    A Mother Jones interactive project chronicles and quantifies "the explosive growth of America's inmate population." The online series depicts the economic and social costs of prisons, and includes a database on states' prison population and prison spending. The first part explains why America became the world's leading jailer, and looks at the paradoxical growth of the incarceration rate over the past decades when the crime rate was declining. The reporters find that "the soaring number of nonviolent drug offenders" and increases in sentencing are behind the expansion of prisons. The second part discovers that "prisons are rife with infectious illnesses - and threaten to spread them to the public." The third story examines the influence of jail sentences on inmates' inclination to violence after being released. The fourth part looks at the social costs for children who have a parent behind bars. The fifth article explains various alternatives for society to respond to lawbreakers without locking them up. The sixth part reveals that spending on a domestic anti-drug war is ineffective. The seventh article finds that "mass incarceration comes at a moral cost to every American."
  • Miami Cops

    A Miami Daily Business Review two-year investigation into police criminality reveals "a deadly scandal at the Miami Police Department." The stories document "flaws and bias in the local system used to investigate police shootings." The series started in 2000 with investigation of the death of a 72-year old widower who was machine-gunned by police during a ferocious 1996 drug raid, and of the following $2.5-million settlement of the lawsuit brought by the victim's family. In a federal investigation, Miami officers involved in the shooting were later accused of "conspiracy, lying and fabricating evidence to cover up misconduct," the Review reports. The series also examines "Miami's costly litigation experience over the last decade defending claims of brutality and lawlessness by police."

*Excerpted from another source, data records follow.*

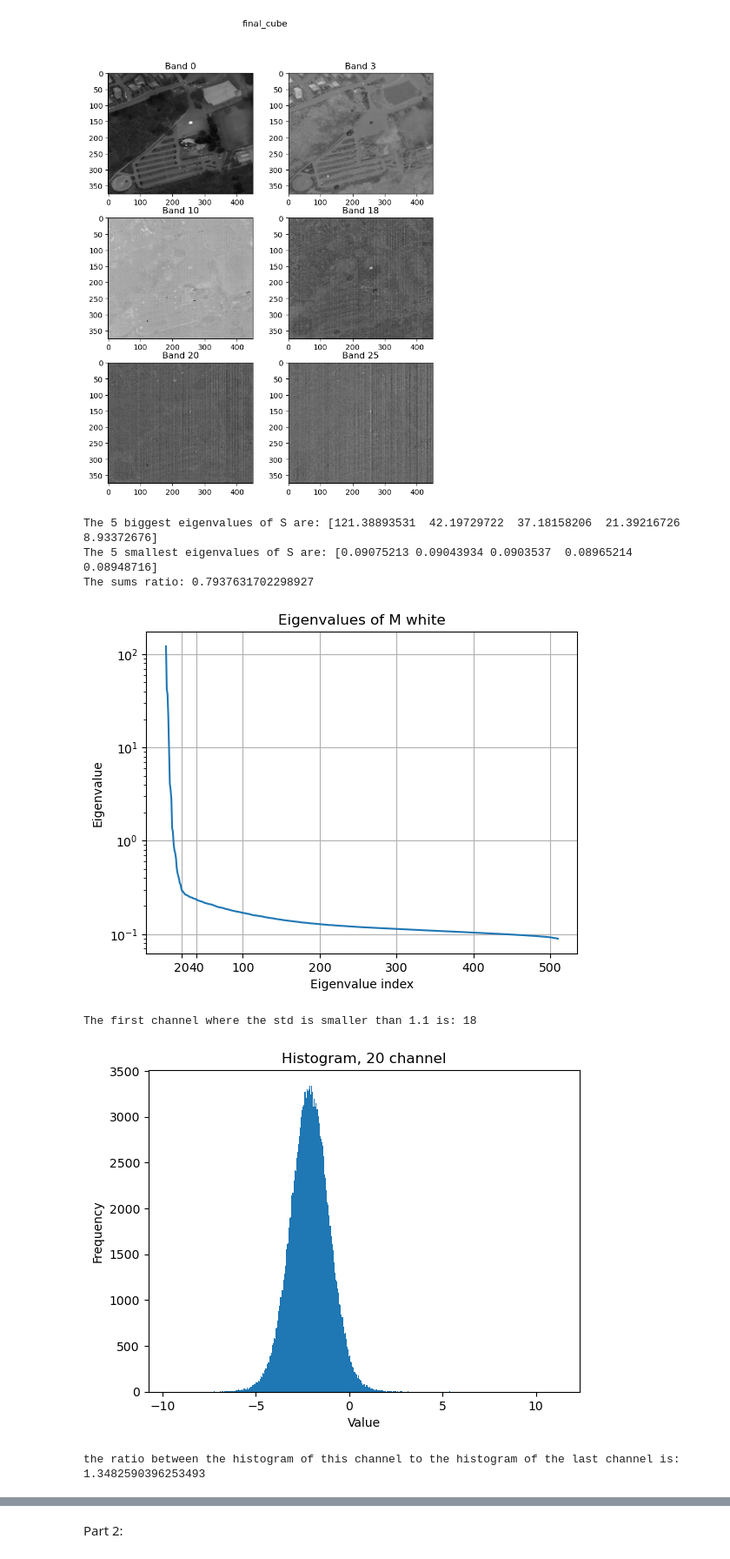
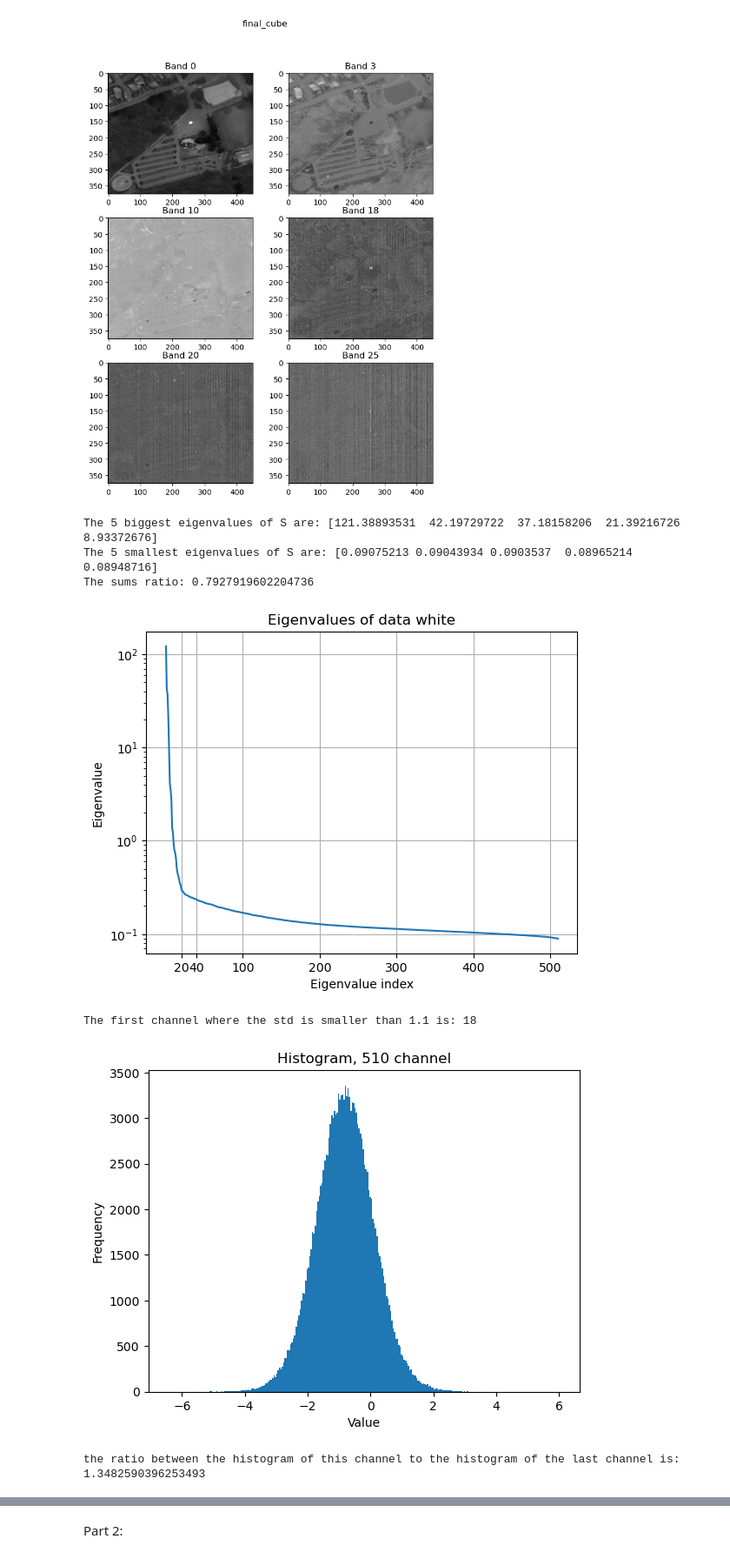
Before and after one commit to mazyaniv/Image-Processing, a Jupyter notebook: main.ipynb, the cells around one changed output, grey strips where cells are left out. Shown: that part at 87% size. Drawn from its saved outputs; the diff is of its cells as text; code cells hidden in the pictures.

```diff
--- a/main.ipynb
+++ b/main.ipynb
@@ -79,7 +79,7 @@ visual(final_cube, "final_cube",bands)
 # %%
 print("The 5 biggest eigenvalues of S are:", sorted_eigenvalues_s[0:5])
 print("The 5 smallest eigenvalues of S are:", sorted_eigenvalues_s[-5:])
-print("The sums ratio:", np.sum(sorted_eigenvalues_s[0:21])/np.sum(sorted_eigenvalues_s))
+print("The sums ratio:", np.sum(sorted_eigenvalues_s[0:20])/np.sum(sorted_eigenvalues_s))
 plt.plot(sorted_eigenvalues_s)
 plt.title("Eigenvalues of S")
 plt.xlabel("Eigenvalue index")
@@ -88,32 +88,32 @@ plt.xticks(x_ticks)
 plt.ylabel("Eigenvalue")
 plt.grid()
 plt.yscale('log')
-plt.title("Eigenvalues of M white")
+plt.title("Eigenvalues of data white")
 plt.show()
 # %% [output]
 The 5 biggest eigenvalues of S are: [121.38893531  42.19729722  37.18158206  21.39216726   8.93372676]
 The 5 smallest eigenvalues of S are: [0.09075213 0.09043934 0.0903537  0.08965214 0.08948716]
-The sums ratio: 0.7937631702298927
+The sums ratio: 0.7927919602204736
-[figure, old version]
+[figure, new version]
 # %%
 def plot_histogram(matrix,k):
     flattened_matrix = matrix.flatten()  # Flatten the matrix into a 1-D array
     plt.hist(flattened_matrix, bins='auto')  # Plot the histogram
     plt.xlabel('Value')
     plt.ylabel('Frequency')
     plt.title('Histogram, {} channel'.format(k))
     plt.show()
 
 list_of_std = [np.std(final_cube[:,:,i].flatten()) for i in range(np.shape(final_cube)[2])]
 print("The first channel where the std is smaller than 1.1 is:", np.nonzero(np.array(list_of_std) < 1.1)[0][0])
 k = np.nonzero(np.array(list_of_std) < 1.1)[0][0]
-plot_histogram(final_cube[:,:,20],20)
+plot_histogram(final_cube[:,:,-1],510)
 
 #plot_histogram(final_cube[:,:,np.nonzero(np.array(list_of_std) < 1.1)[0][0]])
 hist0, bin0 =  np.histogram(final_cube[:,:,k])
 hist_f, bin_f = np.histogram(final_cube[:,:,-1])
 print("the ratio between the histogram of this channel to the histogram of the last channel is:", np.trapz(hist0, bin0[:-1])/np.trapz(hist_f, bin_f[:-1]))
 # %% [output]
 The first channel where the std is smaller than 1.1 is: 18
-[figure, old version]
+[figure, new version]
 the ratio between the histogram of this channel to the histogram of the last channel is: 1.3482590396253493
```
Also changed, not shown: parts of 5 cells of this notebook.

  • Arresting Developments

    The American Prospect looks at the use of police powers to enforce law on private property. The story reveals that police officers - often in uniform - are hired by private developments to enforce their private parking, speeding, trespassing, loitering, etc. rules. Cops cannot give a speeding ticket to someone who is violating a private speeding limit on a private speed, but they could consider arresting the violator for 'operating to endanger,' the magazine reveals. The reporter finds that "taken together, these moves represent a qualitative, though little noted, expansion of public law enforcement into the realm of private space." A major finding is that the approximately 25,000 private communities that already pay for their own private security patrols could argue successfully that they should not have to pay to support the public police system because they are policing themselves.